ICELAND- The members of the Center for Reasonable and Appreciated Politics traveled to Iceland last week to protest the active volcano which began erupting on April 15.
"Of all the weeks for Earth to pull this shit," said Steven Hills, president of the Center for Reasonable and Appreciated Politics, or C.R.A.P for short. "Earth couldn't have waited just another week or something, it just couldn't! I mean, hel-lo! We're trying to have an 'Earth Day' here!"
It's true.
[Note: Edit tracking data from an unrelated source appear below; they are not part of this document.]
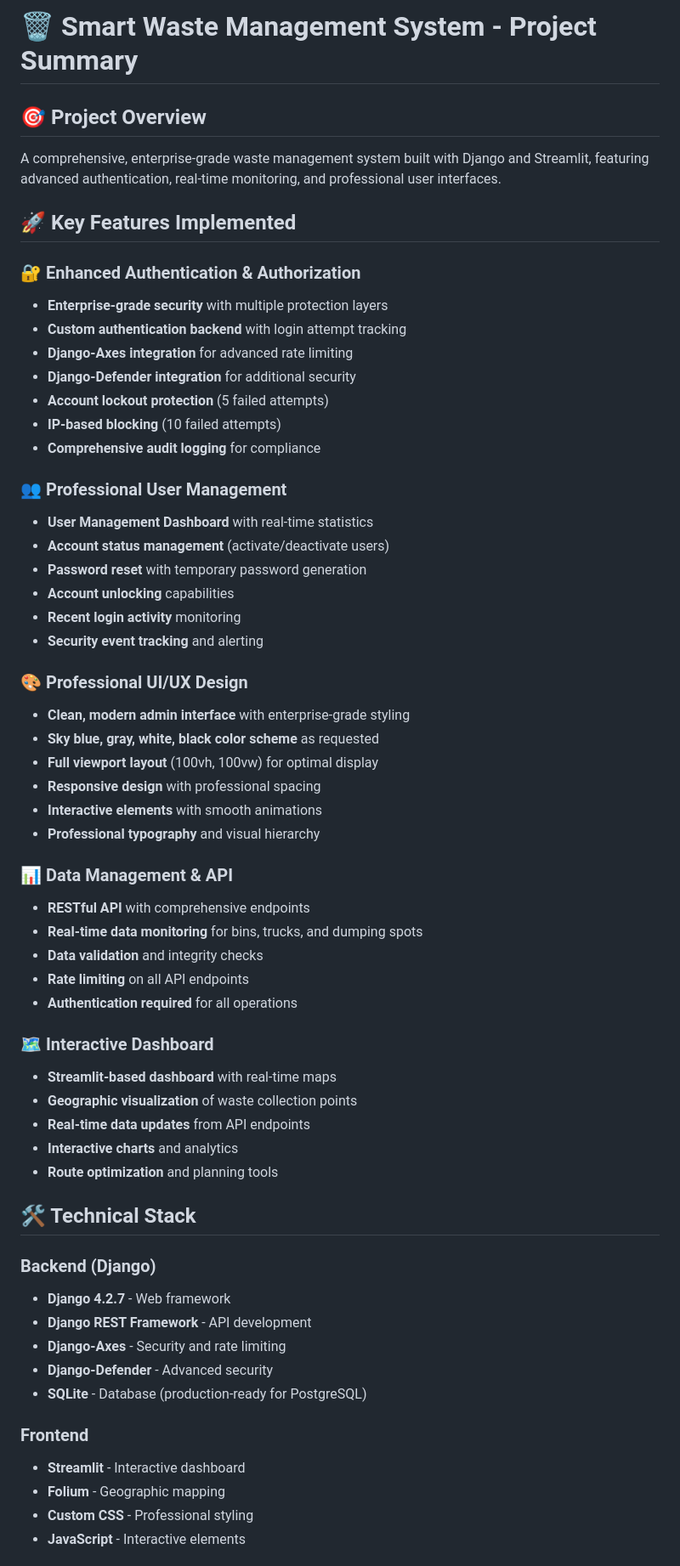
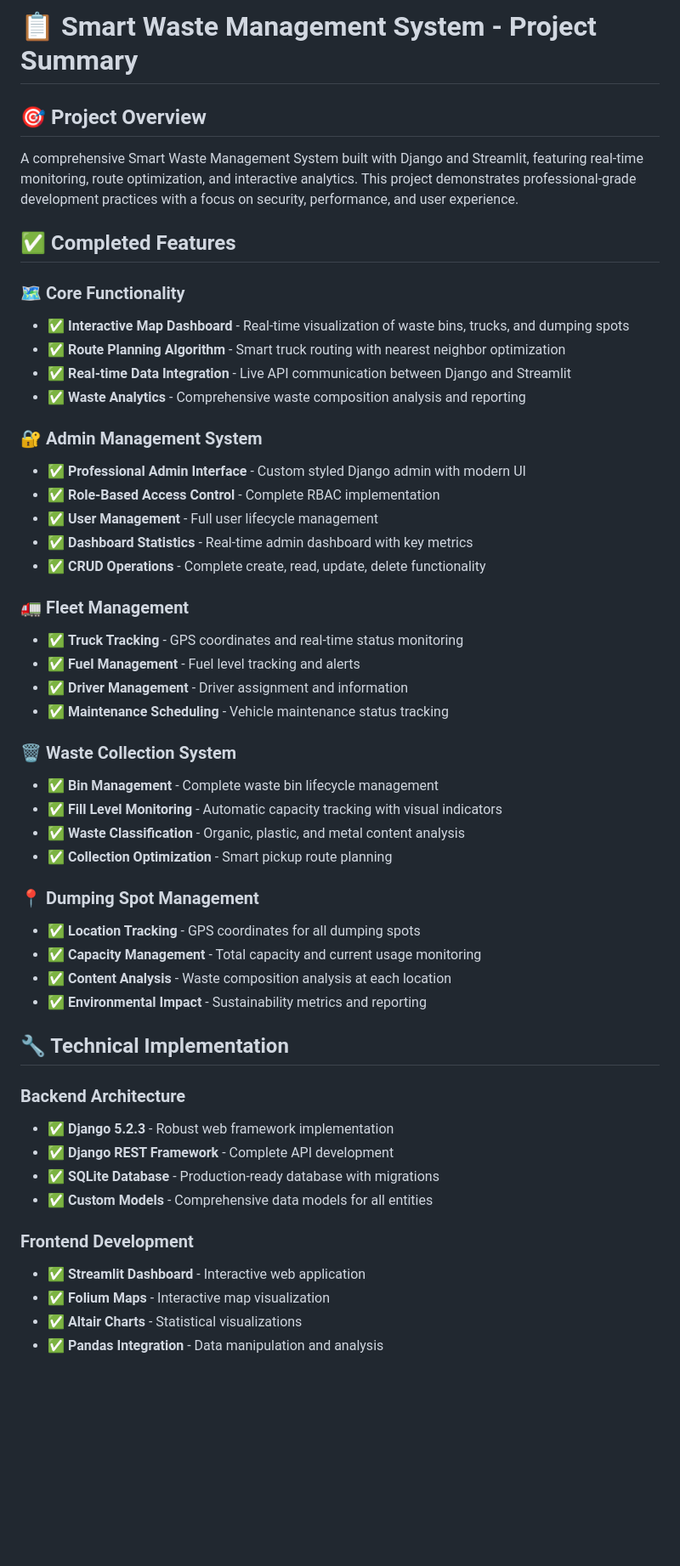
Before and after one commit to jamstanleyambe/smart-waste-management-main, a Markdown page: PROJECT_SUMMARY.md, the part around the change printed below. Shown: that part at 85% size. GitHub-like rendering; blank space fills up the shorter version.

```diff
--- a/PROJECT_SUMMARY.md
+++ b/PROJECT_SUMMARY.md
@@ -1,62 +1,53 @@
-# 🗑️ Smart Waste Management System - Project Summary
+# 📋 Smart Waste Management System - Project Summary
 
 ## 🎯 Project Overview
 
-A comprehensive, enterprise-grade waste management system built with Django and Streamlit, featuring advanced authentication, real-time monitoring, and professional user interfaces.
+A comprehensive Smart Waste Management System built with Django and Streamlit, featuring real-time monitoring, route optimization, and interactive analytics. This project demonstrates professional-grade development practices with a focus on security, performance, and user experience.
 
-## 🚀 Key Features Implemented
+## ✅ Completed Features
 
-### 🔐 **Enhanced Authentication & Authorization**
-- **Enterprise-grade security** with multiple protection layers
-- **Custom authentication backend** with login attempt tracking
-- **Django-Axes integration** for advanced rate limiting
-- **Django-Defender integration** for additional security
-- **Account lockout protection** (5 failed attempts)
-- **IP-based blocking** (10 failed attempts)
-- **Comprehensive audit logging** for compliance
+### 🗺️ Core Functionality
+- ✅ **Interactive Map Dashboard** - Real-time visualization of waste bins, trucks, and dumping spots
+- ✅ **Route Planning Algorithm** - Smart truck routing with nearest neighbor optimization
+- ✅ **Real-time Data Integration** - Live API communication between Django and Streamlit
+- ✅ **Waste Analytics** - Comprehensive waste composition analysis and reporting
 
-### 👥 **Professional User Management**
-- **User Management Dashboard** with real-time statistics
-- **Account status management** (activate/deactivate users)
-- **Password reset** with temporary password generation
-- **Account unlocking** capabilities
-- **Recent login activity** monitoring
-- **Security event tracking** and alerting
+### 🔐 Admin Management System
+- ✅ **Professional Admin Interface** - Custom styled Django admin with modern UI
+- ✅ **Role-Based Access Control** - Complete RBAC implementation
+- ✅ **User Management** - Full user lifecycle management
+- ✅ **Dashboard Statistics** - Real-time admin dashboard with key metrics
+- ✅ **CRUD Operations** - Complete create, read, update, delete functionality
 
-### 🎨 **Professional UI/UX Design**
-- **Clean, modern admin interface** with enterprise-grade styling
-- **Sky blue, gray, white, black color scheme** as requested
-- **Full viewport layout** (100vh, 100vw) for optimal display
-- **Responsive design** with professional spacing
-- **Interactive elements** with smooth animations
-- **Professional typography** and visual hierarchy
+### 🚛 Fleet Management
+- ✅ **Truck Tracking** - GPS coordinates and real-time status monitoring
+- ✅ **Fuel Management** - Fuel level tracking and alerts
+- ✅ **Driver Management** - Driver assignment and information
+- ✅ **Maintenance Scheduling** - Vehicle maintenance status tracking
 
-### 📊 **Data Management & API**
-- **RESTful API** with comprehensive endpoints
-- **Real-time data monitoring** for bins, trucks, and dumping spots
-- **Data validation** and integrity checks
-- **Rate limiting** on all API endpoints
-- **Authentication required** for all operations
+### 🗑️ Waste Collection System
+- ✅ **Bin Management** - Complete waste bin lifecycle management
+- ✅ **Fill Level Monitoring** - Automatic capacity tracking with visual indicators
+- ✅ **Waste Classification** - Organic, plastic, and metal content analysis
+- ✅ **Collection Optimization** - Smart pickup route planning
 
-### 🗺️ **Interactive Dashboard**
-- **Streamlit-based dashboard** with real-time maps
-- **Geographic visualization** of waste collection points
-- **Real-time data updates** from API endpoints
-- **Interactive charts** and analytics
-- **Route optimization** and planning tools
+### 📍 Dumping Spot Management
+- ✅ **Location Tracking** - GPS coordinates for all dumping spots
+- ✅ **Capacity Management** - Total capacity and current usage monitoring
+- ✅ **Content Analysis** - Waste composition analysis at each location
+- ✅ **Environmental Impact** - Sustainability metrics and reporting
 
-## 🛠️ Technical Stack
+## 🔧 Technical Implementation
 
-### **Backend (Django)**
-- **Django 4.2.7** - Web framework
-- **Django REST Framework** - API development
-- **Django-Axes** - Security and rate limiting
-- **Django-Defender** - Advanced security
-- **SQLite** - Database (production-ready for PostgreSQL)
+### Backend Architecture
+- ✅ **Django 5.2.3** - Robust web framework implementation
+- ✅ **Django REST Framework** - Complete API development
+- ✅ **SQLite Database** - Production-ready database with migrations
+- ✅ **Custom Models** - Comprehensive data models for all entities
 
-### **Frontend**
-- **Streamlit** - Interactive dashboard
-- **Folium** - Geographic mapping
-- **Custom CSS** - Professional styling
-- **JavaScript** - Interactive elements
+### Frontend Development
+- ✅ **Streamlit Dashboard** - Interactive web application
+- ✅ **Folium Maps** - Interactive map visualization
+- ✅ **Altair Charts** - Statistical visualizations
+- ✅ **Pandas Integration** - Data manipulation and analysis
 
```
Also changed, not shown: other parts of PROJECT_SUMMARY.md (+140 -160 lines).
More than two dozen protesters traveled by boat to the coast of Iceland in order to shout their disapproval at the active volcano, named Eyjafjallajokull, or Jibba-Jabba-Jooboo to us Americans.
"We can't even get on a diesel powered plane to protest this, since [Jibba-Jabba-Jooboo] is spewing out all the ash into the atmosphere, polluting the hell out of it," said Debbie Pollack, a 42 year old account and frequent viewer of the Today Show. "What a gluttonous Earth we have."
Millions of tons of ash has been shot miles high into the atmosphere, disrupting airline travel across Europe for days on end. Protesters have gotten slightly tired over the 10-day boat trip, but are trying to stay vigilant. "Whenever I think that maybe we should be focusing on things like illegal pesticides or fossil fuel pollutants," said Steven Hills, "I think about the thousand of tons of sulfur dioxide, hydrogen sulfide, carbon monoxide, hydrogen chloride and hydrogen fluoride being sent into our air, choking us. It's ridiculous!"
The biggest move the Center for Reasonable and Appreciated Politics hopes to achieve is a bill proposed to President Obama to stop volcanic activities by 18% over the next 10 years. "I polished off the letter and sent it to my local congressman before we left off the coast of Newfoundland on Tuesday," said Hill. "Maybe our protesting will help raise volcano awareness."
When asked how exactly the Center for Reasonable and Appreciated Politics is going to protest a volcano, Hills fell short on a definite answer. "Ya know," he said with his head cocked to the side, "I never gave that much thought. I just got so keyed up when I saw the pollution on television, I just felt like I had to protest it."
At the time of this article being published, there were rumors that upon reaching the shore of Iceland, members of C.R.A.P will stand at a safe distance and shake their fists at the volcano.